Data for review section start

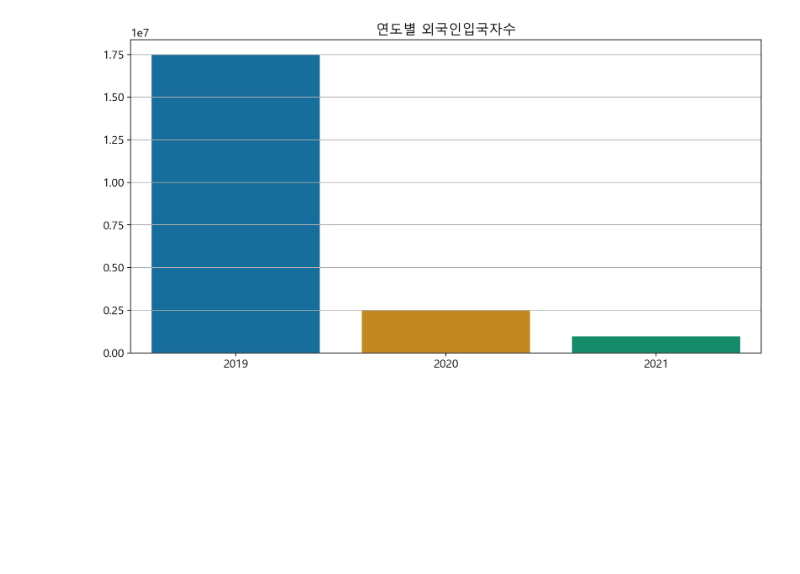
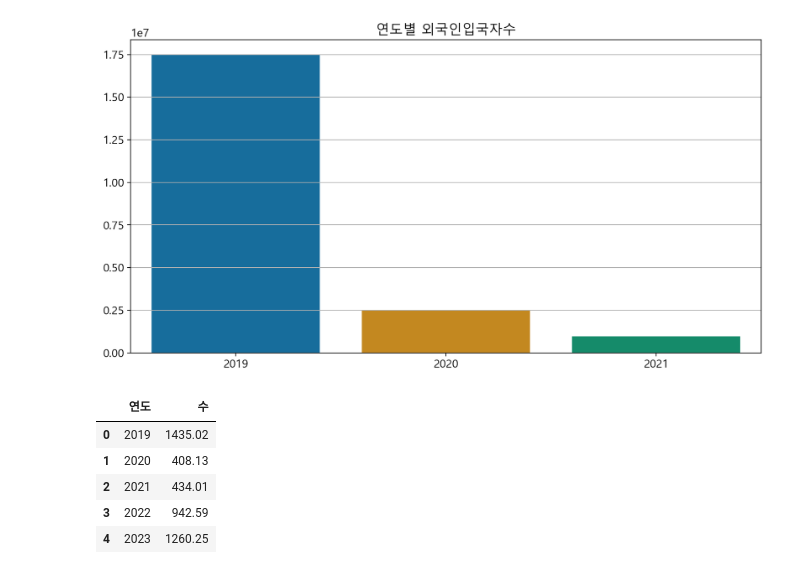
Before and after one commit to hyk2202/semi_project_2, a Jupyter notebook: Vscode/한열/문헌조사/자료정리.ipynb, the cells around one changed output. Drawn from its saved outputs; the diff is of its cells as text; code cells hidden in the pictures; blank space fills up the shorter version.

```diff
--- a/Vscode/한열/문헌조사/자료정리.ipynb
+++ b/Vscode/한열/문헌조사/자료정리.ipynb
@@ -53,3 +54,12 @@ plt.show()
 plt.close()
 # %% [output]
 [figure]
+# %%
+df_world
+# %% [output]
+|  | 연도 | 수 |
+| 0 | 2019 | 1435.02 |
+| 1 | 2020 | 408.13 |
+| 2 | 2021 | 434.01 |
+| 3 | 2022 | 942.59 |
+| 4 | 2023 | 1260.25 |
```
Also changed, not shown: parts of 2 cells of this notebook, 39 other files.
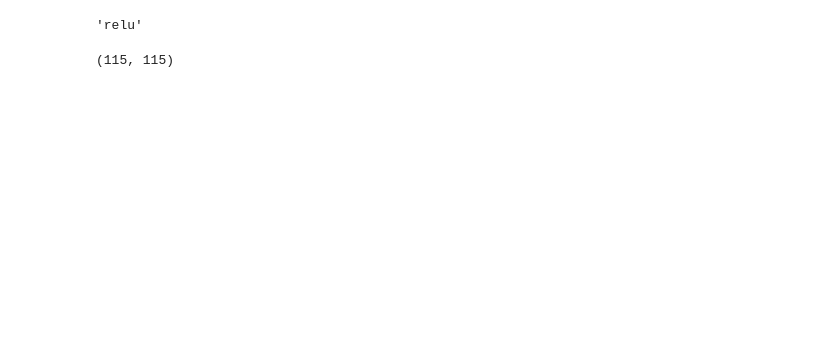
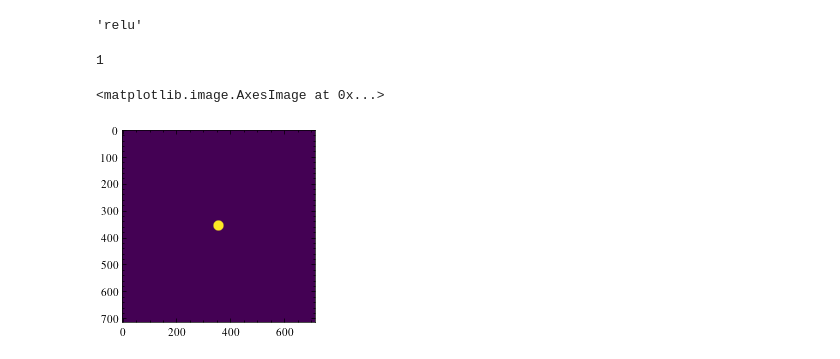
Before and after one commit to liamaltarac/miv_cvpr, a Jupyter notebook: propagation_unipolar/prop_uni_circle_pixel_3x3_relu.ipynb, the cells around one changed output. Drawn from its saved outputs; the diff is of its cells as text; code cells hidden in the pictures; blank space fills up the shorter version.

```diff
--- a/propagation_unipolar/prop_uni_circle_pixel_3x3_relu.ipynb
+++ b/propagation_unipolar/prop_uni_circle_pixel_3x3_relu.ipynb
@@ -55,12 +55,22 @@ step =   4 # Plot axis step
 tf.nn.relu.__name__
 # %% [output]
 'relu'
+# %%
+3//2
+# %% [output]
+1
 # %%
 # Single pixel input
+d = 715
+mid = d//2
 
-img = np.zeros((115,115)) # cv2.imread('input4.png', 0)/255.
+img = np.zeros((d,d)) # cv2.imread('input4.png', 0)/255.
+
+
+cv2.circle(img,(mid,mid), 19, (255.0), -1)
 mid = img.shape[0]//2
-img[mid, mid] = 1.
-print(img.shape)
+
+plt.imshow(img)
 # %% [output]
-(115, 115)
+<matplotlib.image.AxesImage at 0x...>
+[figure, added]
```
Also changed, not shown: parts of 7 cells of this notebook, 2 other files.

Data for review section end

▸ Task to carry out
Look over the material and return every line where the word "parts" is found.

▸ Solution below
Also changed, not shown: parts of 2 cells of this notebook, 39 other files.
Also changed, not shown: parts of 7 cells of this notebook, 2 other files.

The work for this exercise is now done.